AIM OF THE TASK: Looking at the listing below, how many lines include "direction"? Answer with the number only.

- - - - - - -

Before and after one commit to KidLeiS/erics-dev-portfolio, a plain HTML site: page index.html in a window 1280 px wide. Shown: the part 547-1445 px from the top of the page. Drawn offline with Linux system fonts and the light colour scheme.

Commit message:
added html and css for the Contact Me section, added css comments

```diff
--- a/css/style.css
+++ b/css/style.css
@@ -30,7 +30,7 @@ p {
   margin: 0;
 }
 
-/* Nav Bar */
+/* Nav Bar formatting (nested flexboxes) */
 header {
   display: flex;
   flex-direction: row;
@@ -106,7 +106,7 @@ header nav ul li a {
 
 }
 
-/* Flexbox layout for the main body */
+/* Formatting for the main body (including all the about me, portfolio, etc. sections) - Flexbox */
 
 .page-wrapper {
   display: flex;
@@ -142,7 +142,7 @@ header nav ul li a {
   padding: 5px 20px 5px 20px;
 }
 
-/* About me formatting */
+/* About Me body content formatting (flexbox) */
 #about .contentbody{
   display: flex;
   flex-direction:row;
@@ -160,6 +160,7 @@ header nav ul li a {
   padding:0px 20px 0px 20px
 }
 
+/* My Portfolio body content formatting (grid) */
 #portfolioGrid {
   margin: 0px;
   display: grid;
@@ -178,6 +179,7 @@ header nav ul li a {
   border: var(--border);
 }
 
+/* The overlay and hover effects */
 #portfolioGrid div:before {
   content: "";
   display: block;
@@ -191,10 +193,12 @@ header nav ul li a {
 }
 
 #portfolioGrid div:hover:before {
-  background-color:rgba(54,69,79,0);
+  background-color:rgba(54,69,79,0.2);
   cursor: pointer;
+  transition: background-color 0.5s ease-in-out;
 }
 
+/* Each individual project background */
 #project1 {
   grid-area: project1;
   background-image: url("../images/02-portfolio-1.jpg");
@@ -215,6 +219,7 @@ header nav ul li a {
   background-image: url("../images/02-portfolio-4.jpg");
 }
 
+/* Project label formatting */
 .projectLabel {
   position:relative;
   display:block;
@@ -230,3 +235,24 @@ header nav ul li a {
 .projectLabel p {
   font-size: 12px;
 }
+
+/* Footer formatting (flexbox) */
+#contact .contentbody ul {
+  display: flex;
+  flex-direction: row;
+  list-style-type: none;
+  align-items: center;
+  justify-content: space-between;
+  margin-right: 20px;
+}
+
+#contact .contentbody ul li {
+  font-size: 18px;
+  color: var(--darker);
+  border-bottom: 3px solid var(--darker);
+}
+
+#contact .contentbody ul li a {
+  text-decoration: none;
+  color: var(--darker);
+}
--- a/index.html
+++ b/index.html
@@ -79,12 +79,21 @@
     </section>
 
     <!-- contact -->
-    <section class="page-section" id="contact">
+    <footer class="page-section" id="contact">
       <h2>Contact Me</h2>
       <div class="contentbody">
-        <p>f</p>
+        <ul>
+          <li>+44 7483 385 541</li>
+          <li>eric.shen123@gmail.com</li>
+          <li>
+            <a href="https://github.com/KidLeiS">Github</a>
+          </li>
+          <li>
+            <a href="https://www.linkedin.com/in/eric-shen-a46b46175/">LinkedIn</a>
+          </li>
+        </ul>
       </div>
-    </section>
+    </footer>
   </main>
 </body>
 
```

- - - - - - -

RESULT OF THE EXERCISE: 3